These groups, while perhaps not new, now represent significant audiences with distinct attitudes and behaviours that influence how they interact and spend with brands. The importance for marketers to understand the nuances between the different target groups has never been higher, and the onus is on them to ensure that they can tailor their messages specifically to their appropriate audience.
The first trend identified by new Mosaic that I would like to look at is the growing number of Boomerang Kids – adult children that are living in the parental home past their early twenties and into their thirties.
The changing role of the family
Since 2001 around half a million more young adults, a rise of 21% to almost 3m, have joined the group. Perhaps most surprising is that females have shown the sharpest rise increasing by 27%, although they still make up less than 40% of the total.
Factors such as rising rental prices and lack of affordable housing in the most densely populated areas all contribute to this trend – but this only tells part of the story.

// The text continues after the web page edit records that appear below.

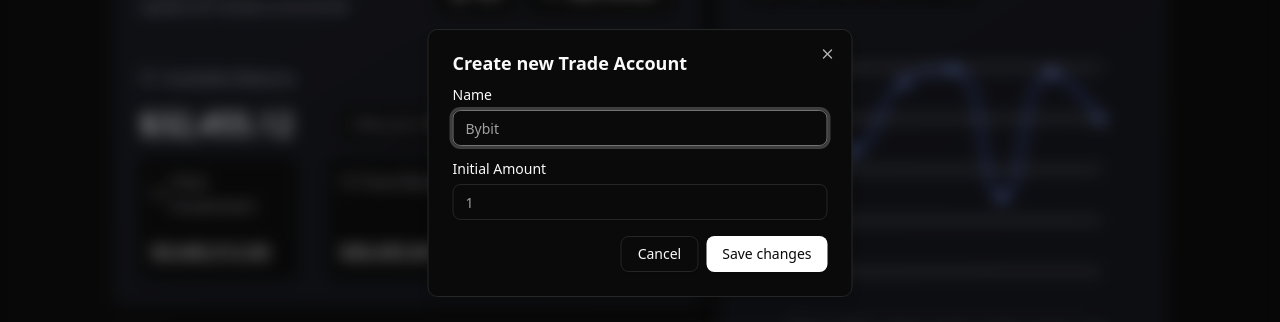
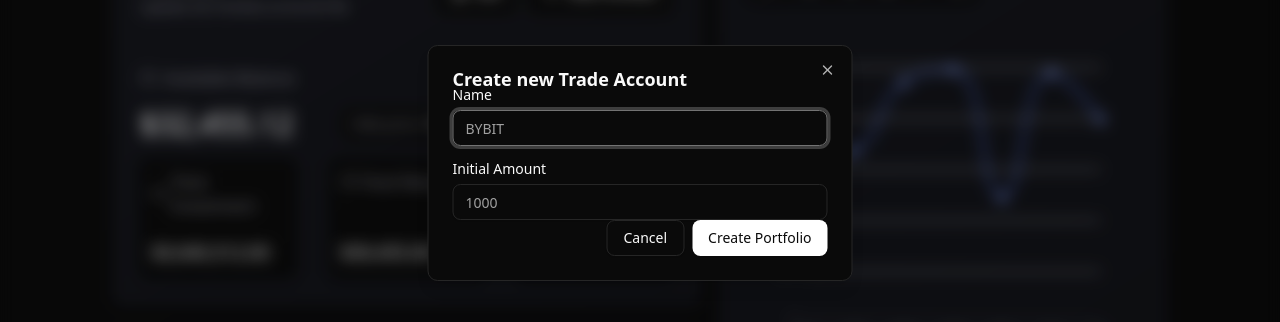
Before and after one commit to rider-cantuaria-eng/stock-tracker, a Next.js app in the folder apps/trade-panel/: page / in a window 1280 px wide. Both pictures are taken after a click on the button "New Portfolio". Shown: the part 237-559 px from the top of the page. Built offline with nearby package versions, Linux system fonts and the light colour scheme; what ag-grid-community would draw is missing.

Commit message:
feat(panel): add Create Porfolio form integrated with api client

```diff
--- a/apps/trade-panel/src/components/modal/create-portfolio.modal.tsx
+++ b/apps/trade-panel/src/components/modal/create-portfolio.modal.tsx
@@ -1,3 +1,11 @@
+"use client";
+
+import { zodResolver } from "@hookform/resolvers/zod";
+import { useCreatePortfolio } from "@workspace/api-client/hooks";
+import {
+	portfolioFormSchema,
+	type PortfolioFormInput,
+} from "@workspace/schemas/portfolio";
 import { Button } from "@workspace/ui/components/button";
 import {
 	Dialog,
@@ -9,12 +17,46 @@
 	DialogTrigger,
 } from "@workspace/ui/components/dialog";
 import { Input } from "@workspace/ui/components/input";
+import { useState } from "react";
+import { useForm } from "react-hook-form";
 import { FiPlus } from "react-icons/fi";
 
 export function ModalCreatePortoflio() {
+	const [isOpen, setIsOpen] = useState(false);
+	const createPortfolioMutation = useCreatePortfolio();
+
+	const {
+		register,
+		handleSubmit,
+		formState: { errors },
+		reset,
+	} = useForm({
+		resolver: zodResolver(portfolioFormSchema),
+		defaultValues: {
+			name: "",
+			initialValue: "",
+		},
+	});
+
+	const onSubmit = async (data: PortfolioFormInput) => {
+		try {
+			await createPortfolioMutation.mutateAsync(data);
+			setIsOpen(false);
+			reset();
+		} catch (error) {
+			console.error("Erro ao criar portfolio:", error);
+		}
+	};
+
+	const handleOpenChange = (open: boolean) => {
+		setIsOpen(open);
+		if (!open) {
+			reset(); // Reset form when dialog closes
+		}
+	};
+
 	return (
-		<Dialog>
-			<form>
+		<Dialog open={isOpen} onOpenChange={handleOpenChange}>
 			<DialogTrigger asChild>
 				<Button variant="outline" size="lg">
 					<FiPlus />
@@ -22,26 +64,53 @@
 				</Button>
 			</DialogTrigger>
 			<DialogContent className="sm:max-w-[425px]">
+				<form onSubmit={handleSubmit(onSubmit)}>
 					<DialogHeader>
 						<DialogTitle>Create new Trade Account</DialogTitle>
 					</DialogHeader>
 					<div className="grid gap-4">
-						<Input label="Name" htmlFor="name-1" placeholder="Bybit" />
+						{createPortfolioMutation.error && (
+							<div className="text-destructive text-sm p-3 border border-destructive rounded-md bg-destructive/10">
+								{createPortfolioMutation.error.message}
+							</div>
+						)}
+						<div>
+							<Input
+								label="Name"
+								placeholder="Bybit"
+								className="uppercase"
+								{...register("name")}
+								error={errors.name?.message}
+							/>
+						</div>
+						<div>
 							<Input
 								label="Initial Amount"
-							htmlFor="amount-1"
-							placeholder="1"
+								placeholder="1000"
 								type="number"
+								step="0.01"
+								min="0"
+								{...register("initialValue")}
+								error={errors.initialValue?.message}
 							/>
+						</div>
 					</div>
 					<DialogFooter>
 						<DialogClose asChild>
-							<Button variant="outline">Cancel</Button>
+							<Button
+								variant="outline"
+								type="button"
+								disabled={createPortfolioMutation.isPending}
+							>
+								Cancel
+							</Button>
 						</DialogClose>
-						<Button type="submit">Save changes</Button>
+						<Button type="submit" disabled={createPortfolioMutation.isPending}>
+							{createPortfolioMutation.isPending ? "Creating..." : "Create Portfolio"}
+						</Button>
 					</DialogFooter>
+				</form>
 			</DialogContent>
-			</form>
 		</Dialog>
 	);
 }
--- a/packages/schemas/src/portfolio.schema.ts
+++ b/packages/schemas/src/portfolio.schema.ts
@@ -5,7 +5,8 @@
   name: z
     .string()
     .min(3, "Name must have at least 3 characters")
-    .max(50, "Name must have at most 50 characters"),
+    .max(50, "Name must have at most 50 characters")
+    .transform((val) => val.toUpperCase()),
   initialValue: z
     .string()
     .min(1, "Initial value is required")
--- a/packages/ui/src/components/input/index.tsx
+++ b/packages/ui/src/components/input/index.tsx
@@ -2,7 +2,7 @@
 import { InputProps } from "./types";
 import { Label } from "../label";
 
-function Input({ className, label, htmlFor, type, ...props }: InputProps) {
+function Input({ className, label, htmlFor, type, error, ...props }: InputProps) {
   return (
     <div className="w-full">
       {label && (
@@ -14,14 +14,19 @@
         id={htmlFor}
         type={type}
         data-slot="input"
+        aria-invalid={!!error}
         className={cn(
           "file:text-foreground placeholder:text-muted-foreground selection:bg-primary selection:text-primary-foreground dark:bg-input/30 border-input flex h-9 w-full min-w-0 rounded-md border bg-transparent px-3 py-1 text-base shadow-xs transition-[color,box-shadow] outline-none file:inline-flex file:h-7 file:border-0 file:bg-transparent file:text-sm file:font-medium disabled:pointer-events-none disabled:cursor-not-allowed disabled:opacity-50 md:text-sm",
           "focus-visible:border-ring focus-visible:ring-ring/50 focus-visible:ring-[3px]",
           "aria-invalid:ring-destructive/20 dark:aria-invalid:ring-destructive/40 aria-invalid:border-destructive",
+          error && "border-destructive",
           className
         )}
         {...props}
       />
+      {error && (
+        <p className="text-destructive text-sm mt-1">{error}</p>
+      )}
     </div>
   );
 }
--- a/packages/ui/src/components/input/types.ts
+++ b/packages/ui/src/components/input/types.ts
@@ -1,4 +1,5 @@
 export interface InputProps extends React.ComponentProps<"input"> {
   label?: string;
   htmlFor?: string;
+  error?: string;
 }
```
Also changed, not shown: apps/trade-panel/src/components/trades/table/trades/default-table/create-modal.component.tsx (line endings or trailing spaces). Lines whose indentation alone changed are shown as unchanged.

Lots of other factors impact the size and shape of this type of household.
Bank of Mum and Dad
Take for example Mosaic type B08 Bank of Mum and Dad; this family are living in comfort with the mortgage nearly paid down and plenty of equity in their house. It is likely however that they will need to support their children financially to help them either get on the property ladder or afford rent. You can expect these to be releasing equity in the not too distant future, either from their own home or from their investments perhaps impacting spend on luxury items for themselves.
Compare them to type F22 Boomerang Boarders. Highly representative of the squeezed middle, impacted by inflation and a lack of salary increases, they are happy to support their kids but are unlikely to be able to offer them significant financial assistance.
Diversity within the ‘adult children living at home’ group
With these two groups alone, we see that some of the broad brushstrokes tactics marketers use to target “adult children living at home” aren’t applicable any more. When we look at the demographic make-up of these households, we can see that there is diversity in the group, and the challenges this offers to marketers vary, depending on whom in the family they want to connect with. Targeting a multi-generational household, regardless of financial situation is complicated but offers endless possibilities if brands learn how to treat everyone in a way that best fits their needs.
Highly personalised cross-channel engagement
It is very important within these target groups that highly personalised cross-channel engagement is employed. In many cases, there is no single primary decision maker in the home, purchase decisions are likely to be shared and influenced by multiple family members. Marketers need to carefully craft their communications when an older parent and young adult or other children are sharing the same living space to engage the right person and influence their purchase decisions.
It’s definitely worth the effort though. US research from Mintel* into this topic states that multi-generational parents and home owners can spend up to a third more than parents whose off-spring have fled the nest but feel less included in advertising. Reaching these customers with the right message on the right channel not only holds great untapped potential for brands but also ensures that their customers are happy to receive communications that are relevant, and by a means that they welcome.